Submitted to: Domestic Animal Endocrinology
Publication Type: Peer Reviewed Journal
Publication Acceptance Date: 10/5/2005
Publication Date: 8/8/2006

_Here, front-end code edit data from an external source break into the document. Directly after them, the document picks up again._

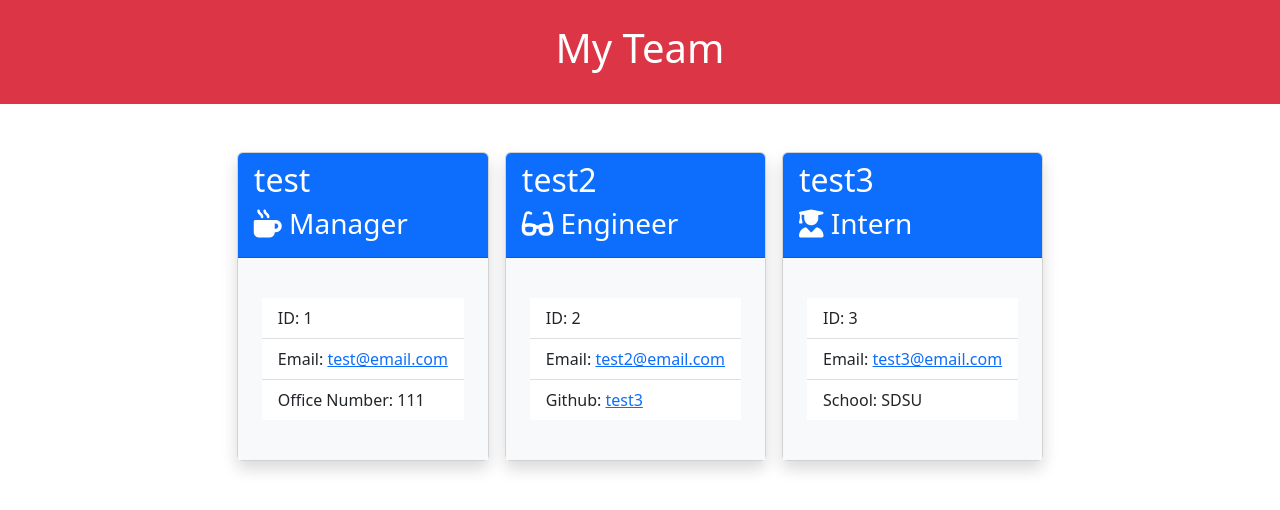
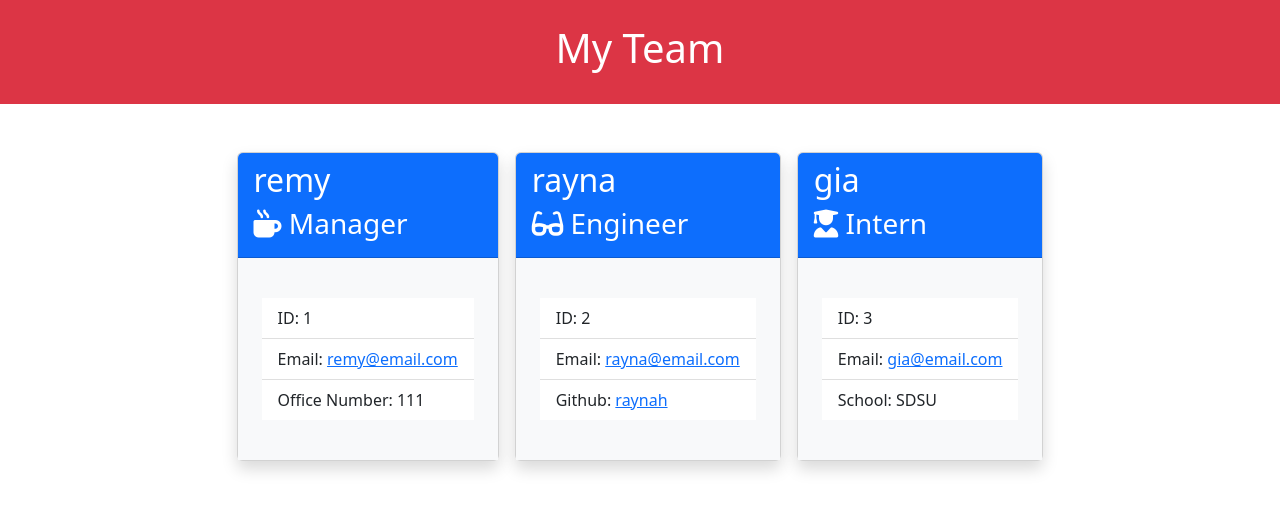
Before and after one commit to gt1222/Team-Profile-Generator, a website: page dist/index.html in a window 1280 px wide. Drawn offline with nearby package versions, Linux system fonts and the light colour scheme.

Commit message:
readme done

```diff
--- a/dist/index.html
+++ b/dist/index.html
@@ -20,13 +20,13 @@
 
         <div class="card my-5 mx-2 h-100 w-35 shadow bg-body rounded">
         <div class="card-header bg-primary text-white">
-          <h2>test</h2>
+          <h2>remy</h2>
           <h3> <i class="fa-solid fa-mug-hot"></i> Manager</h3>
         </div>
         <div class="card-body bg-light">
             <ul class="list-group list-group-flush mx-2 my-4">
                 <li class="list-group-item">ID: 1</li>
-                <li class="list-group-item">Email: <a href="mailto:test@email.com">test@email.com</a></li>
+                <li class="list-group-item">Email: <a href="mailto:remy@email.com">remy@email.com</a></li>
                 <li class="list-group-item">Office Number: 111</li>
               </ul>
         </div>
@@ -34,27 +34,27 @@
 
         <div class="card my-5 mx-2 h-100 w-35 shadow bg-body rounded">
         <div class="card-header bg-primary text-white">
-          <h2>test2</h2>
+          <h2>rayna</h2>
           <h3> <i class="fa-solid fa-glasses"></i> Engineer</h3>
         </div>
         <div class="card-body bg-light">
             <ul class="list-group list-group-flush mx-2 my-4">
                 <li class="list-group-item">ID: 2</li>
-                <li class="list-group-item">Email: <a href="mailto:test2@email.com">test2@email.com</a></li>
-                <li class="list-group-item">Github: <a href="https://github.com/test3" target="_blank" rel="noopener noreferrer">test3</a></li>
+                <li class="list-group-item">Email: <a href="mailto:rayna@email.com">rayna@email.com</a></li>
+                <li class="list-group-item">Github: <a href="https://github.com/raynah" target="_blank" rel="noopener noreferrer">raynah</a></li>
               </ul>
         </div>
     </div>
 
         <div class="card my-5 mx-2 h-100 w-35 shadow bg-body rounded">
         <div class="card-header bg-primary text-white">
-          <h2>test3</h2>
+          <h2>gia</h2>
           <h3><i class="fa-solid fa-user-graduate"></i> Intern</h3>
         </div>
         <div class="card-body bg-light">
             <ul class="list-group list-group-flush mx-2 my-4">
                 <li class="list-group-item">ID: 3</li>
-                <li class="list-group-item">Email: <a href="mailto:test3@email.com">test3@email.com</a></li>
+                <li class="list-group-item">Email: <a href="mailto:gia@email.com">gia@email.com</a></li>
                 <li class="list-group-item">School: SDSU</li>
               </ul>
         </div>
```
Also changed, not shown: README.md, 1 other file.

Citation: Proudman, J.A., Scanes, C.G., Johannsen, S.A., Berghman, L.R., Camp, M.J. 2006. Comparison of the ability of the three endogenous gnrhs to stimulate release of follicle-stimulating hormone and luteinizing hormone in chickens. Domestic Animal Endocrinology. Interpretive Summary: The secretion of two important reproductive hormones, luteinizing hormone (LH) and follicle-stimulating hormone (FSH), is controlled, in mammals, by a brain hormone known as gonadotropin releasing hormone (GnRH). In birds, there are three different GnRHs. One, cGnRH-I, is thought to be the physiological releasing hormone for LH. There is controversy as to whether any of the GnRHs cause the secretion of FSH in the bird. In the chicken, unlike mammals, FSH and LH are produced in separate cells and pulses of these hormones are largely secreted independently, suggesting that each may be controlled independently. In these experiments, we compared the abilities of three GnRHs to release LH and FSH in immature pullets and in mature roosters. We found that all three releasing factors will stimulate secretion of LH to varying degrees. Lamprey GnRH-III, which has been shown to selectively cause FSH release in some mammals, did not stimulate FSH secretion in roosters. Only chicken GnRH-II produced a significant increase in FSH secretion in roosters, and this increase was modest compared to its effect on LH. None of the releasing factors stimulated FSH secretion in 17-wk old females. We conclude that none of the releasing factors known to exist in the bird is either a specific or a potent stimulus for FSH secretion in the chicken, and that the mechanism by which independent FSH secretion occurs in the chicken remains unknown. This information will help scientists to better understand the factors controlling reproduction in poultry.
Technical Abstract: It is well established that GnRH can stimulate the release of LH and FSH in mammals. Two GnRHs have been found in the chicken hypothalamus, cGnRH-I and cGnRH-II. There is controversy as to whether either peptide can stimulate release of FSH in birds. The present studies compared the ability of cGnRH-I and -II to stimulate the release of FSH and LH in chickens. Lamprey (l) GnRH-III may be a specific releasing factor for FSH, as it selectively stimulates FSH release in rodents and cattle, and has been detected in the hypothalamus of rodents, sparrows, and chickens. Therefore, the ability of lGnRH-III to stimulate LH and FSH release was also examined. In our first experiment, the effects of cGnRH-I and -II were studied using 17-wk prepubertal females. Intravenous injection of cGnRH-II at 1 and 10 ug/kg b.w. significantly increased LH secretion more than did cGnRH-I. Neither peptide significantly increased plasma FSH levels. In our second study, we administered cGnRH-I, cGnRH-II or lGnRH-III to mature males maintained on a short photoperiod. cGnRH-II was again more potent than cGnRH-I in stimulating LH release, while lGnRH-III produced a modest LH rise. No GnRH peptide provided specific or potent stimulus to FSH secretion, although the high dose of cGnRH II modestly enhanced FSH levels in the adult male (P<0.05). Our results are not consistent with the view that lGnRH-III is a specific FSH-releasing hormone across multiple classes of vertebrates. We conclude that the mechanism by which independent release of FSH occurs in chickens remains unresolved.